Posted on September 21, 2015

Trump, Ben Carson’s “Energy” and the Long Shadow of Scientific Racism

Philip Kadish, NBC News, September 17, 2015

Republican presidential candidate Donald Trump recently questioned the ability of Ben Carson, his new chief rival in the polls, to be president, saying, “I don’t think Ben has the energy.”

Trump has used this particular attack before, calling Jeb Bush “a very low-energy kind of guy,” but questioning a competitor’s “energy” carries very different historical resonances when directed at an African American candidate.

By “energy” Trump seems to be referring to Carson’s calm demeanor and refusal to get into a shouting match with Trump and other candidates at the last Republican presidential debate. However, Carson operates under the same double bind as President Obama: that nothing kills white support of a black politician faster than seeming like an “angry black man.”


But the history of saying that blacks lack energy goes much deeper than merely a cultural fear of black anger.
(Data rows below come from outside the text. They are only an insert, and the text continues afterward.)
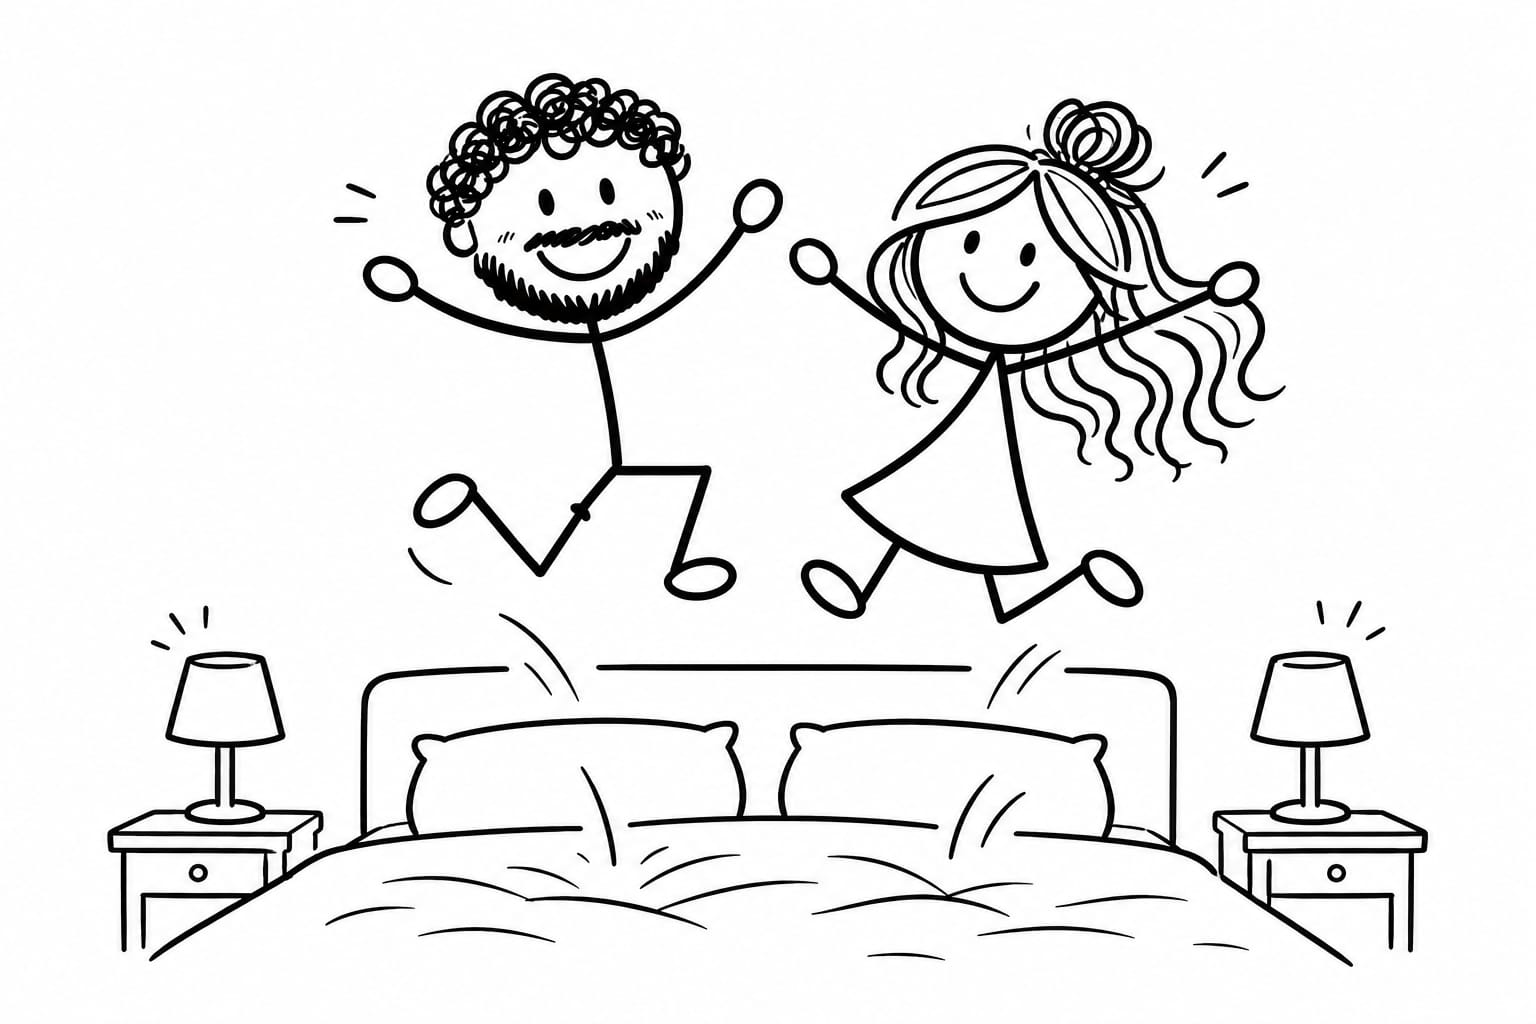
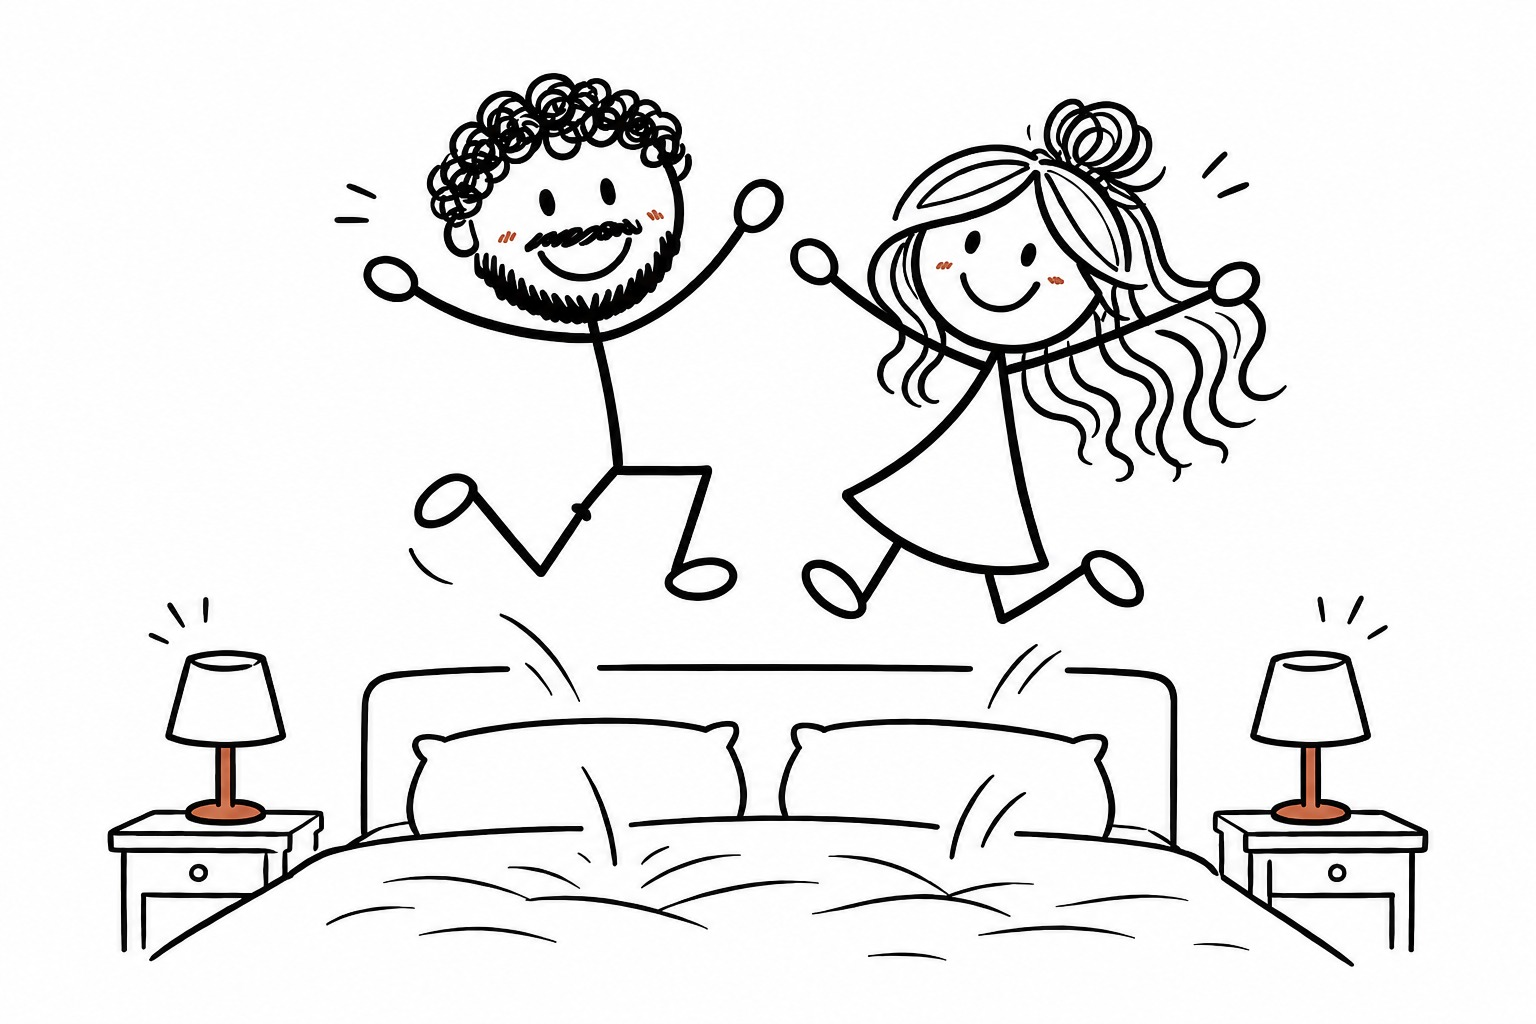
style: change an image, some texts, etc

diff --git a/index.html b/index.html
@@ -109,15 +109,15 @@
           </div>
           <div class="preboda-card">
             <img src="/images/preboda.jpeg" alt="Preboda" class="fl-card-img" />
-            <div class="preboda-time">18:30 – 21:30</div>
+            <div class="preboda-time">18:00 – 21:00</div>
             <!-- <div class="preboda-icon">🌅</div> -->
             <h4 class="preboda-title">Quedada en el Puerto de la Cruz</h4>
             <p class="preboda-desc">El día antes de la boda nos gustaría reunirnos para tomar algo juntos, charlar y
-              empezar a celebrar. Será un plan tranquilo y sin pretensiones, para llegar al gran día con ganas de
+              empezar a celebrar. Será un plan tranquilo y sin pretensiones para llegar al gran día con ganas de
               fiesta.</p>
             <div class="preboda-note">
               <span>📍</span>
-              <span>Lugar por confirmar · Puerto de la Cruz</span>
+              <span>El Puerto de la Cruz o alrededores</span>
             </div>
           </div>
         </div>
@@ -259,6 +259,45 @@
               web oficial →</a>
           </div>
         </div>
+        <div class="hotel-card">
+          <div class="hotel-info">
+            <div>
+              <h3>Hotel Tigaiga</h3>
+              <p class="hotel-stars">★★★★</p>
+            </div>
+          </div>
+          <div class="hotel-desc">
+            <a href="https://tigaiga.com/"
+              target="_blank" rel="noopener noreferrer" class="hotel-link">Ver
+              web oficial →</a>
+          </div>
+        </div>
+        <div class="hotel-card">
+          <div class="hotel-info">
+            <div>
+              <h3>Apartamentos Masaru</h3>
+              <p class="hotel-stars">★★★</p>
+            </div>
+          </div>
+          <div class="hotel-desc">
+            <a href="https://www.apartamentosmasaru.com/"
+              target="_blank" rel="noopener noreferrer" class="hotel-link">Ver
+              web oficial →</a>
+          </div>
+        </div>
+        <div class="hotel-card">
+          <div class="hotel-info">
+            <div>
+              <h3>Hotel RF San Borondón</h3>
+              <p class="hotel-stars">★★★</p>
+            </div>
+          </div>
+          <div class="hotel-desc">
+            <a href="https://www.hotelsanborondon.com/"
+              target="_blank" rel="noopener noreferrer" class="hotel-link">Ver
+              web oficial →</a>
+          </div>
+        </div>
       </div>
     </div>
   </section>
@@ -312,9 +351,6 @@
             <div class="carousel-slide">
               <img src="/images/carousel-10.jpeg" alt="Foto 10" loading="lazy" />
             </div>
-            <div class="carousel-slide">
-              <img src="/images/carousel-11.jpeg" alt="Foto 11" loading="lazy" />
-            </div>
           </div>
         </div>
         <button class="carousel-btn carousel-prev" id="carouselPrev" aria-label="Anterior">&#8592;</button>
@@ -329,9 +365,9 @@
     <div class="section-inner">
       <!-- <span class="section-tag">Un detalle</span> -->
       <h2 class="section-title">Lista de bodas</h2>
-      <p class="section-intro">El mejor regalo es que nos acompañéis en un día tan especial. Sin embargo, si queréis ayudarnos para que nos vayamos muy lejos en nuestra luna de miel, aquí tenéis nuestro número de cuenta:</p>
+      <p class="section-intro">El mejor regalo es que nos acompañéis en un día tan especial. Sin embargo, si queréis ayudarnos a irnos muy lejos en nuestra luna de miel, aquí tenéis nuestro número de cuenta:</p>
 
-        <div class="gift-account">ES12 3456 7890 1234 5678 9012</div>
+        <div class="gift-account">ES46 1583 0001 1191 3638 4875</div>
     </div>
   </section>
 
@@ -341,7 +377,7 @@
       <span class="section-tag">Os esperamos</span>
       <h2 class="section-title">Confirmación de asistencia</h2>
       <img src="/images/formulario.jpeg" alt="Confirmación" class="rsvp-img" />
-      <p class="section-intro">Por favor, confirmad vuestra asistencia antes del 15 de agosto de 2026.
+      <p class="section-intro">Por favor, confirmad vuestra asistencia antes del <span style="font-weight: 700;">15 de agosto de 2026</span>.
       </p>
       <form class="rsvp-form" id="rsvpForm" novalidate>
         <div class="form-row">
Whether Trump is aware of it or not, the notion that black men lack “energy” has been a canard of racism since colonial days.


According to American Saxonists, energy was on the short list of traits that Saxons possessed in a unique combination that rendered them superior to all other European and non-European ethnicities.

The full list included pride, intelligence, masculinity, and energy. “Pride” was supposedly what spurred Anglo-Americans to rebel against British tyranny, while a lack of pride was said to explain why blacks “submitted” to enslavement. A supposed lack of energy was said to explain black inability to compete with American free market capitalism.

An 1896 report on the condition of American negroes for the American Economic Association asserted that the race was characterized by “a lack of energy both physical and mental . . . and even in America under all the instigations of Aryan activity, the Negro race scarcely displays any voluntary energy of thought or work. It goes only so far as the whip of necessity drives . . . .”


Trump managed, in casting doubts on the African American candidate’s “energy,” to tap into hoary old racist stereotypes of Asians, as well. Trump’s claim that “Ben is a nice guy but . . . when you’re negotiating against China, and you’re negotiating against these Japanese guys that are going to come against you in waves . . . we need people that are really smart, that have tremendous deal-making skills and that have great, great energy.”

Trump’s invocation of hoards of wily Asians against whom only American whites can effectively stand up resembles nothing so much as Lothrop Stoddard’s 1920 work, The Rising Tide of Color Against White World-Supremacy. Stoddard warned that, “If white civilization goes down . . . it will be swamped by the triumphant colored races . . . If the present drift be not changed, we whites are all ultimately doomed.”